Cropping

IPM knowledge sourced at canola growing workshop

By Rodney Woods

Practical workshops addressing early season canola pest management are helping to bolster industry’s uptake of integrated pest management principles and improve the effectiveness of control strategies.

A survey of participants who attended a series of workshops about pests in establishing canola crops found 99 per cent now use or intend to incorporate integrated pest management practices into their farming systems.

An investment of the Grains Research and Development Corporation — with assistance from FarmLink, Australian Oilseeds Federation, NSW DPI and Local Land Services — the workshops equipped participants with practical tips on identifying, monitoring and controlling early season pests to maximise crop establishment.

The workshops were held across southern, central and northern NSW in the lead-up to the 2019 canola season and were followed up with a mid-season paddock walk, a webinar conducted by sustainable agriculture research organisation cesar and a YouTube presentation.

The workshops and field walks attracted more than 340 advisers and growers, highlighting the extent of industry interest in alternatives to chemical-only control methods.

Lead presenter, Bowden Rural Services principal agronomist Phil Bowden, said the workshops had increased participants’ knowledge of pest identification and host range, awareness of beneficial invertebrate groups and confidence to implement cultural, chemical and biological control measures.

“The workshops were designed to deliver IPM knowledge in a practical way to assist growers and advisers to apply an effective pest monitoring and control approach in the paddock,” Mr Bowden said.

“For years we’ve been trying to move away from the practice of applying `insurance sprays’, whereby a pesticide is applied at the same time as a herbicide spray whether it’s required or not, because it destroys the natural enemies that are resident in paddocks.

“The workshops equipped participants with an awareness of which beneficial insects are present in paddocks, what their role is and what can be done to encourage them.

“Successful pest management in canola relies on accurate identification of both the pests and the beneficial insects, an understanding of their behaviour and roles, and a comprehension of the objective and likely impact of chemical control methods.”
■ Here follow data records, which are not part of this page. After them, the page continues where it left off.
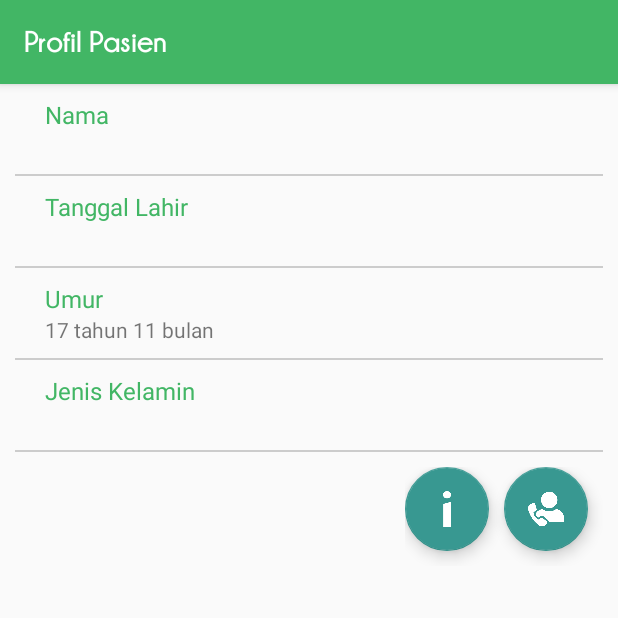
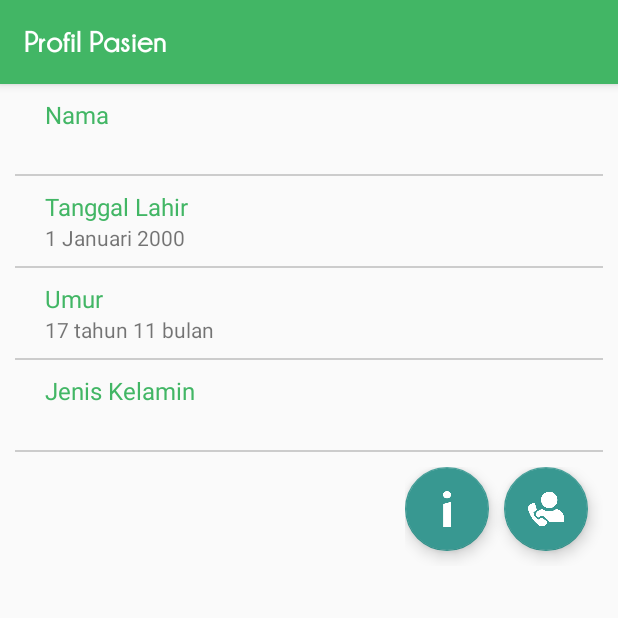
Before and after one commit to irmahariawang/synevirta-project, an Android app: the ProfilpasienFragment screen opened directly, with no data from a screen before it, on a phone screen of 412 x 824 dp, the top half of it. Run offline under Robolectric (Android 15) with nearby library versions, the phone set to English and light mode, and no system bars; libraries missing offline, so code that uses them is left out: com.felhr.usbserial; 1 statement that could not run was skipped.

Commit message:
changed tgl from String to Date in PDCData

```diff
--- a/app/src/main/java/com/procodecg/codingmom/ehealth/fragment/ProfilpasienFragment.java
+++ b/app/src/main/java/com/procodecg/codingmom/ehealth/fragment/ProfilpasienFragment.java
@@ -88,7 +88,7 @@ public class ProfilpasienFragment extends Fragment {
             namaPasienTv.setText(PDCData.namaPasien);
 
             TextView tglLahirTv = (TextView) getView().findViewById(R.id.textTglLahir);
-            tglLahirTv.setText(PDCData.tglLahir);
+            tglLahirTv.setText(PDCData.tglLahir.toString());
 
             TextView umurTv = (TextView) getView().findViewById(R.id.textUmur);
             //umurTv.setText();
--- a/app/src/main/java/com/procodecg/codingmom/ehealth/main/PasiensyncActivity.java
+++ b/app/src/main/java/com/procodecg/codingmom/ehealth/main/PasiensyncActivity.java
@@ -461,7 +461,7 @@ public class PasiensyncActivity extends AppCompatActivity {
                     setProgressBar(9);
                     PDCData.noAsuransi = Util.bytesToString(noAsuransi);
                     setProgressBar(10);
-                    PDCData.tglDaftar = Util.getformattedDate(Util.bytesToDate(tglDaftar));
+                    PDCData.tglDaftar = Util.bytesToDate(tglDaftar);
                     setProgressBar(11);
                     PDCData.namaPasien = Util.bytesToString(Util.trimZeroPadding(namaPasien));
                     setProgressBar(12);
@@ -489,7 +489,7 @@ public class PasiensyncActivity extends AppCompatActivity {
                     setProgressBar(23);
                     PDCData.tempatLahir = Util.bytesToString(Util.trimZeroPadding(tempatLahir));
                     setProgressBar(24);
-                    PDCData.tglLahir = Util.getformattedDate(Util.bytesToDate(tglLahir));
+                    PDCData.tglLahir = Util.bytesToDate(tglLahir);
                     setProgressBar(25);
                     PDCData.telepon = Util.bytesToString(Util.trimZeroPadding(telepon));
                     setProgressBar(26);
--- a/app/src/main/java/com/procodecg/codingmom/ehealth/pasien/PasiendetailActivity.java
+++ b/app/src/main/java/com/procodecg/codingmom/ehealth/pasien/PasiendetailActivity.java
@@ -73,7 +73,7 @@ public class PasiendetailActivity extends AppCompatActivity {
         nomerAsuransiTv.setText(PDCData.noAsuransi);
 
         TextView tanggalDaftarTv = (TextView) findViewById(R.id.textTglDaftar);
-        tanggalDaftarTv.setText(PDCData.tglDaftar);
+        tanggalDaftarTv.setText(PDCData.tglDaftar.toString());
 
         TextView kelasPerawatanTv = (TextView) findViewById(R.id.textKelasPerawatan);
         kelasPerawatanTv.setText(PDCData.kelasPerawatan);
```
Also changed, not shown: app/src/main/java/com/procodecg/codingmom/ehealth/hpcpdc_card/PDCData.java (+6 -2 lines), gradle.properties (deleted, +0 -15 lines).
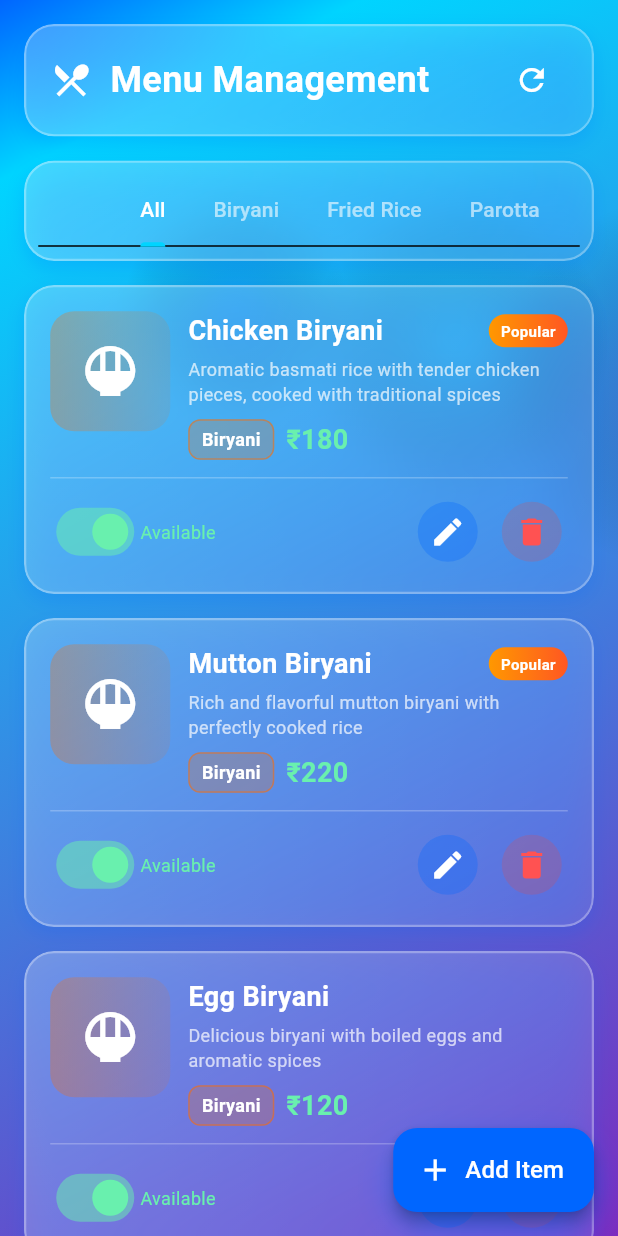
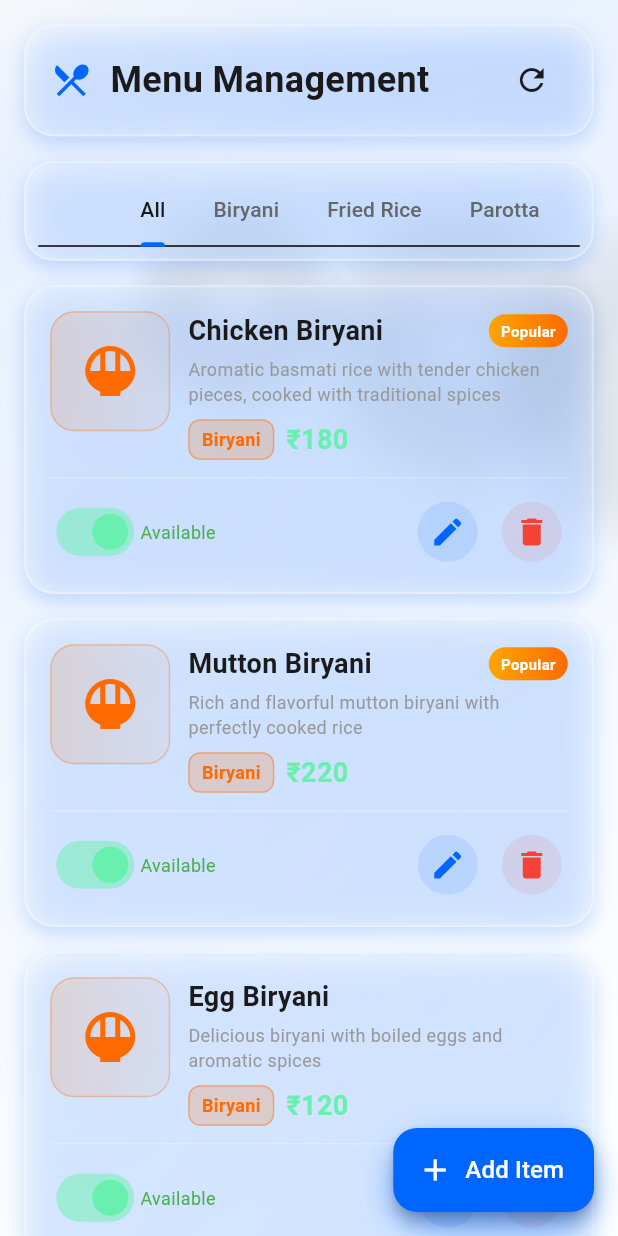
Before and after one commit to gowthamgitlook/harur_cloud, a Flutter app: the AdminMenuScreen screen opened directly, on a phone screen of 412 x 824 dp. Run offline on Flutter 3.47's test engine with Material 3 defaults, Android fonts, the phone set to English and light mode, and no system bars; drawn by our look-alikes of flutter_animate; our stand-ins replace badges, geolocator, image_picker, permission_handler, pin_code_fields, shared_preferences and 1 more; missing offline and left inert: qr_code_scanner; accounts and stored records are empty.

Commit message:
Change to light theme - Black text on white/light background
Switched from dark blue glass theme to clean light theme:

## Color Scheme Changes:
- Background: Light gray/blue (#F5F7FA, #E8F0FE, #FFF)
- Cards: White (#FFFFFF) with subtle shadows
- Text: Black/Dark gray (#1A1A1A, #666666, #999999)
- Accents: Blue (#0066FF, #00D4FF) for buttons and icons

## Updated Files:
1. **GlassTheme** - New light color palette:
   - Light backgrounds (F5F7FA, FAFBFC, FFFFFF)
   - Black text colors (textPrimary, textSecondary, textTertiary)
   - White cards with shadows instead of transparent glass
   - Blue accents for interactive elements

2. **AnimatedBackground** - Light gradient instead of dark blue

3. **AdminMenuScreen** - All updated to light theme:
   - White cards with dark text
   - Blue icons and accents
   - Light background gradient
   - Category chips with colored borders
   - Edit/Delete buttons with light backgrounds

4. **AddEditMenuItemScreen** - Light theme applied:
   - White form fields with dark text
   - Blue icon accents
   - Light switches and dropdowns
   - Clean white card design

## Visual Changes:
✅ Black text on light background (high contrast)
✅ White cards with subtle shadows (clean design)
✅ Blue accents for buttons and icons
✅ Category colors as borders instead of backgrounds
✅ Professional light theme throughout

🤖 Generated with [Claude Code](https://claude.com/claude-code)

Co-Authored-By: Claude Sonnet 4.5 <noreply@anthropic.com>

```diff
--- a/lib/core/theme/glass_theme.dart
+++ b/lib/core/theme/glass_theme.dart
@@ -4,26 +4,36 @@ import 'dart:ui';
 class GlassTheme {
   GlassTheme._();
 
-  // Blue Glassmorphism Color Palette
+  // Light Theme Color Palette
   static const Color primaryBlue = Color(0xFF0066FF);
   static const Color secondaryBlue = Color(0xFF00D4FF);
   static const Color darkBlue = Color(0xFF001F3F);
   static const Color lightBlue = Color(0xFF4DA6FF);
   static const Color accentCyan = Color(0xFF00FFF0);
 
-  // Glass Effect Colors
-  static const Color glassWhite = Color(0x30FFFFFF);
-  static const Color glassBorder = Color(0x40FFFFFF);
-  static const Color glassHighlight = Color(0x60FFFFFF);
+  // Light Background Colors
+  static const Color lightBackground = Color(0xFFF5F7FA);
+  static const Color cardBackground = Color(0xFFFFFFFF);
+  static const Color surfaceColor = Color(0xFFFAFBFC);
 
-  // Background Gradients
+  // Text Colors for Light Theme
+  static const Color textPrimary = Color(0xFF1A1A1A);
+  static const Color textSecondary = Color(0xFF666666);
+  static const Color textTertiary = Color(0xFF999999);
+
+  // Glass Effect Colors (for light theme)
+  static const Color glassWhite = Color(0xE6FFFFFF);
+  static const Color glassBorder = Color(0x40000000);
+  static const Color glassHighlight = Color(0x80FFFFFF);
+
+  // Background Gradients (Light Theme)
   static const LinearGradient primaryGradient = LinearGradient(
     begin: Alignment.topLeft,
     end: Alignment.bottomRight,
     colors: [
-      Color(0xFF0066FF),
-      Color(0xFF00D4FF),
-      Color(0xFF7B2CBF),
+      Color(0xFFF5F7FA),
+      Color(0xFFE8F0FE),
+      Color(0xFFDDE7F9),
     ],
   );
 
@@ -31,9 +41,9 @@ class GlassTheme {
     begin: Alignment.topLeft,
     end: Alignment.bottomRight,
     colors: [
-      Color(0xFF001F3F),
-      Color(0xFF002855),
-      Color(0xFF003E7E),
+      Color(0xFFFFFFFF),
+      Color(0xFFF8F9FA),
+      Color(0xFFE9ECEF),
     ],
   );
 
@@ -41,8 +51,8 @@ class GlassTheme {
     begin: Alignment.topLeft,
     end: Alignment.bottomRight,
     colors: [
-      Color(0x40FFFFFF),
-      Color(0x20FFFFFF),
+      Color(0xFFFFFFFF),
+      Color(0xFFFAFBFC),
     ],
   );
 
@@ -56,54 +66,63 @@ class GlassTheme {
     ],
   );
 
-  // Glass Container Decoration
+  // Glass Container Decoration (Light Theme)
   static BoxDecoration glassDecoration({
     double blur = 10,
-    double opacity = 0.2,
+    double opacity = 1.0,
     Color? color,
     BorderRadius? borderRadius,
     Border? border,
   }) {
     return BoxDecoration(
-      color: color ?? Colors.white.withOpacity(opacity),
+      color: color ?? cardBackground,
       borderRadius: borderRadius ?? BorderRadius.circular(20),
       border: border ?? Border.all(
-        color: Colors.white.withOpacity(0.3),
-        width: 1.5,
+        color: const Color(0xFFE0E0E0),
+        width: 1,
       ),
       boxShadow: [
         BoxShadow(
-          color: Colors.black.withOpacity(0.1),
-          blurRadius: 10,
-          offset: const Offset(0, 5),
+          color: Colors.black.withOpacity(0.08),
+          blurRadius: 15,
+          offset: const Offset(0, 4),
+          spreadRadius: 0,
+        ),
+        BoxShadow(
+          color: Colors.black.withOpacity(0.04),
+          blurRadius: 8,
+          offset: const Offset(0, 2),
+          spreadRadius: 0,
         ),
       ],
     );
   }
 
-  // Elevated Glass Card
+  // Elevated Glass Card (Light Theme)
   static BoxDecoration elevatedGlassDecoration({
     double blur = 15,
-    double opacity = 0.25,
+    double opacity = 1.0,
     BorderRadius? borderRadius,
   }) {
     return BoxDecoration(
-      gradient: cardGradient,
+      color: cardBackground,
       borderRadius: borderRadius ?? BorderRadius.circular(20),
       border: Border.all(
-        color: Colors.white.withOpacity(0.4),
-        width: 1.5,
+        color: const Color(0xFFE0E0E0),
+        width: 1,
       ),
       boxShadow: [
         BoxShadow(
-          color: primaryBlue.withOpacity(0.3),
+          color: primaryBlue.withOpacity(0.1),
           blurRadius: 20,
-          offset: const Offset(0, 10),
+          offset: const Offset(0, 8),
+          spreadRadius: 0,
         ),
         BoxShadow(
-          color: Colors.black.withOpacity(0.2),
-          blurRadius: 10,
-          offset: const Offset(0, 5),
+          color: Colors.black.withOpacity(0.06),
+          blurRadius: 12,
+          offset: const Offset(0, 4),
+          spreadRadius: 0,
         ),
       ],
     );
@@ -125,16 +144,16 @@ class GlassTheme {
   static const Color errorRed = Color(0xFFFF4444);
   static const Color infoBlue = Color(0xFF00D4FF);
 
-  // Text Styles with Glass Effect
+  // Text Styles (Light Theme - Black Text)
   static const TextStyle displayLarge = TextStyle(
     fontSize: 32,
     fontWeight: FontWeight.bold,
-    color: Colors.white,
+    color: textPrimary,
     shadows: [
       Shadow(
-        color: Colors.black26,
-        blurRadius: 10,
-        offset: Offset(0, 2),
+        color: Colors.black12,
+        blurRadius: 4,
+        offset: Offset(0, 1),
       ),
     ],
   );
@@ -142,12 +161,12 @@ class GlassTheme {
   static const TextStyle displayMedium = TextStyle(
     fontSize: 28,
     fontWeight: FontWeight.bold,
-    color: Colors.white,
+    color: textPrimary,
     shadows: [
       Shadow(
-        color: Colors.black26,
-        blurRadius: 8,
-        offset: Offset(0, 2),
+        color: Colors.black12,
+        blurRadius: 4,
+        offset: Offset(0, 1),
       ),
     ],
   );
@@ -155,22 +174,22 @@ class GlassTheme {
   static const TextStyle headlineLarge = TextStyle(
     fontSize: 24,
     fontWeight: FontWeight.w600,
-    color: Colors.white,
+    color: textPrimary,
   );
 
   static const TextStyle bodyLarge = TextStyle(
     fontSize: 16,
-    color: Colors.white,
+    color: textPrimary,
   );
 
   static const TextStyle bodyMedium = TextStyle(
     fontSize: 14,
-    color: Colors.white70,
+    color: textSecondary,
   );
 
   static const TextStyle labelSmall = TextStyle(
     fontSize: 12,
-    color: Colors.white60,
+    color: textTertiary,
   );
 }
 
--- a/lib/features/admin/menu_management/presentation/screens/admin_menu_screen.dart
+++ b/lib/features/admin/menu_management/presentation/screens/admin_menu_screen.dart
@@ -39,9 +39,9 @@ class _AdminMenuScreenState extends State<AdminMenuScreen> with SingleTickerProv
     return Scaffold(
       body: AnimatedBackground(
         colors: const [
-          Color(0xFF0066FF),
-          Color(0xFF00D4FF),
-          Color(0xFF7B2CBF),
+          Color(0xFFF5F7FA),
+          Color(0xFFE8F0FE),
+          Color(0xFFFFFFFF),
         ],
         showParticles: false,
         child: SafeArea(
@@ -53,13 +53,13 @@ class _AdminMenuScreenState extends State<AdminMenuScreen> with SingleTickerProv
                 padding: const EdgeInsets.symmetric(horizontal: 16, vertical: 12),
                 child: Row(
                   children: [
-                    const Icon(Icons.restaurant_menu, color: Colors.white, size: 28),
+                    Icon(Icons.restaurant_menu, color: GlassTheme.primaryBlue, size: 28),
                     const SizedBox(width: 12),
                     const Expanded(
                       child: Text('Menu Management', style: GlassTheme.headlineLarge),
                     ),
                     IconButton(
-                      icon: const Icon(Icons.refresh, color: Colors.white),
+                      icon: Icon(Icons.refresh, color: GlassTheme.textPrimary),
                       onPressed: () {
                         context.read<AdminMenuProvider>().fetchMenuItems();
                       },
@@ -75,9 +75,9 @@ class _AdminMenuScreenState extends State<AdminMenuScreen> with SingleTickerProv
                 child: TabBar(
                   controller: _tabController,
                   isScrollable: true,
-                  indicatorColor: GlassTheme.secondaryBlue,
-                  labelColor: Colors.white,
-                  unselectedLabelColor: Colors.white60,
+                  indicatorColor: GlassTheme.primaryBlue,
+                  labelColor: GlassTheme.textPrimary,
+                  unselectedLabelColor: GlassTheme.textSecondary,
                   tabs: [
                     const Tab(text: 'All'),
                     ...FoodCategory.values.map((category) => Tab(text: category.displayName)),
@@ -91,9 +91,9 @@ class _AdminMenuScreenState extends State<AdminMenuScreen> with SingleTickerProv
                 Consumer<AdminMenuProvider>(
                   builder: (context, provider, child) {
                     if (provider.isLoading) {
-                      return const Center(
+                      return Center(
                         child: CircularProgressIndicator(
-                          valueColor: AlwaysStoppedAnimation<Color>(Colors.white),
+                          valueColor: AlwaysStoppedAnimation<Color>(GlassTheme.primaryBlue),
                         ),
                       );
                     }
@@ -152,16 +152,16 @@ class _AdminMenuScreenState extends State<AdminMenuScreen> with SingleTickerProv
         child: Column(
           mainAxisAlignment: MainAxisAlignment.center,
           children: [
-            const Icon(Icons.restaurant_menu, size: 64, color: Colors.white54),
+            Icon(Icons.restaurant_menu, size: 64, color: GlassTheme.textTertiary),
             const SizedBox(height: 16),
             Text(
               'No menu items found',
-              style: GlassTheme.displayMedium.copyWith(color: Colors.white70),
+              style: GlassTheme.displayMedium.copyWith(color: GlassTheme.textSecondary),
             ),
             const SizedBox(height: 8),
             Text(
               'Tap the + button to add items',
-              style: GlassTheme.bodyMedium.copyWith(color: Colors.white60),
+              style: GlassTheme.bodyMedium,
             ),
           ],
         ),
@@ -191,22 +191,22 @@ class _MenuItemCard extends StatelessWidget {
     final confirmed = await showDialog<bool>(
       context: context,
       builder: (context) => AlertDialog(
-        backgroundColor: GlassTheme.darkBlue,
+        backgroundColor: Colors.white,
         shape: RoundedRectangleBorder(borderRadius: BorderRadius.circular(20)),
-        title: const Text('Delete Menu Item', style: TextStyle(color: Colors.white)),
+        title: Text('Delete Menu Item', style: TextStyle(color: GlassTheme.textPrimary)),
         content: Text(
           'Are you sure you want to delete "${item.name}"? This action cannot be undone.',
-          style: const TextStyle(color: Colors.white70),
+          style: TextStyle(color: GlassTheme.textSecondary),
         ),
         actions: [
           TextButton(
             onPressed: () => Navigator.of(context).pop(false),
-            child: const Text('Cancel', style: TextStyle(color: Colors.white70)),
+            child: Text('Cancel', style: TextStyle(color: GlassTheme.textSecondary)),
           ),
           TextButton(
             onPressed: () => Navigator.of(context).pop(true),
             style: TextButton.styleFrom(
-              backgroundColor: Colors.red.withOpacity(0.2),
+              backgroundColor: Colors.red.withOpacity(0.1),
             ),
             child: const Text('Delete', style: TextStyle(color: Colors.red)),
           ),
@@ -249,16 +249,20 @@ class _MenuItemCard extends StatelessWidget {
                 decoration: BoxDecoration(
                   gradient: LinearGradient(
                     colors: [
-                      item.category.color.withOpacity(0.3),
-                      item.category.color.withOpacity(0.1),
+                      item.category.color.withOpacity(0.15),
+                      item.category.color.withOpacity(0.05),
                     ],
                   ),
                   borderRadius: BorderRadius.circular(16),
+                  border: Border.all(
+                    color: item.category.color.withOpacity(0.3),
+                    width: 1,
+                  ),
                 ),
                 child: Icon(
                   item.category.icon,
                   size: 40,
-                  color: Colors.white,
+                  color: item.category.color,
                 ),
               ),
 
@@ -281,8 +285,8 @@ class _MenuItemCard extends StatelessWidget {
                           Container(
                             padding: const EdgeInsets.symmetric(horizontal: 8, vertical: 4),
                             decoration: BoxDecoration(
-                              gradient: LinearGradient(
-                                colors: [Colors.orange, Colors.deepOrange],
+                              gradient: const LinearGradient(
+                                colors: [Color(0xFFFFA500), Color(0xFFFF6B00)],
                               ),
                               borderRadius: BorderRadius.circular(12),
                             ),
@@ -300,7 +304,7 @@ class _MenuItemCard extends StatelessWidget {
                     const SizedBox(height: 4),
                     Text(
                       item.description,
-                      style: GlassTheme.labelSmall.copyWith(color: Colors.white70),
+                      style: GlassTheme.labelSmall,
                       maxLines: 2,
                       overflow: TextOverflow.ellipsis,
                     ),
@@ -313,14 +317,14 @@ class _MenuItemCard extends StatelessWidget {
                             color: item.category.color.withOpacity(0.2),
                             borderRadius: BorderRadius.circular(8),
                             border: Border.all(
-                              color: item.category.color.withOpacity(0.5),
+                              color: item.category.color.withOpacity(0.4),
                             ),
                           ),
                           child: Text(
                             item.category.displayName,
                             style: TextStyle(
                               fontSize: 12,
-                              color: Colors.white,
+                              color: item.category.color,
                               fontWeight: FontWeight.w600,
                             ),
                           ),
@@ -375,7 +379,7 @@ class _MenuItemCard extends StatelessWidget {
                     Text(
                       item.isAvailable ? 'Available' : 'Unavailable',
                       style: GlassTheme.labelSmall.copyWith(
-                        color: item.isAvailable ? Colors.greenAccent : Colors.white60,
+                        color: item.isAvailable ? Colors.green : GlassTheme.textTertiary,
                       ),
                     ),
                   ],
@@ -394,9 +398,9 @@ class _MenuItemCard extends StatelessWidget {
                     context.read<AdminMenuProvider>().fetchMenuItems();
                   }
                 },
-                icon: const Icon(Icons.edit, color: Colors.white),
+                icon: Icon(Icons.edit, color: GlassTheme.primaryBlue),
                 style: IconButton.styleFrom(
-                  backgroundColor: GlassTheme.primaryBlue.withOpacity(0.3),
+                  backgroundColor: GlassTheme.primaryBlue.withOpacity(0.1),
                 ),
               ),
 
@@ -405,9 +409,9 @@ class _MenuItemCard extends StatelessWidget {
               // Delete Button
               IconButton(
                 onPressed: () => _showDeleteConfirmation(context),
-                icon: const Icon(Icons.delete, color: Colors.redAccent),
+                icon: const Icon(Icons.delete, color: Colors.red),
                 style: IconButton.styleFrom(
-                  backgroundColor: Colors.red.withOpacity(0.2),
+                  backgroundColor: Colors.red.withOpacity(0.1),
                 ),
               ),
             ],
--- a/lib/shared/widgets/animated_background.dart
+++ b/lib/shared/widgets/animated_background.dart
@@ -10,11 +10,11 @@ class AnimatedBackground extends StatefulWidget {
     super.key,
     required this.child,
     this.colors = const [
-      Color(0xFF0066FF),
-      Color(0xFF00D4FF),
-      Color(0xFF7B2CBF),
+      Color(0xFFF5F7FA),
+      Color(0xFFE8F0FE),
+      Color(0xFFFFFFFF),
     ],
-    this.showParticles = true,
+    this.showParticles = false,
   });
 
   @override
```
Also changed, not shown: lib/features/admin/menu_management/presentation/screens/add_edit_menu_item_screen.dart (+38 -38 lines), 1 other file.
Mr Bowden said the workshops encouraged participants to assess potential pest issues prior to planting by considering paddock history and the propensity of certain crops and stubble loads to encourage pest incidence, and then develop an appropriate multi-pronged management strategy.

“The aim is to have as few surprises as possible to maximise crop establishment and growth,” he said.

“Insect pests can be a significant issue in new canola crops.

“Canola has a tiny seedling which can be difficult to get out of the ground and so it becomes a target for a range of damaging pests such as mites, wireworms/false wireworms, slugs, cutworms and earwigs.

“We are now seeing crops targeted by pests that we’ve never seen before in canola, largely due to the increased stubble loads retained in modern farming systems.

“So it’s important that we adopt an IPM approach to ensure our control methods are effective, sustainable and maximise the productivity and profitability of our canola crops and broader farming systems.”

For more information, watch the new GRDC video Five easy methods for monitoring insects in early season canola at: https://bit.ly/2xpjTLv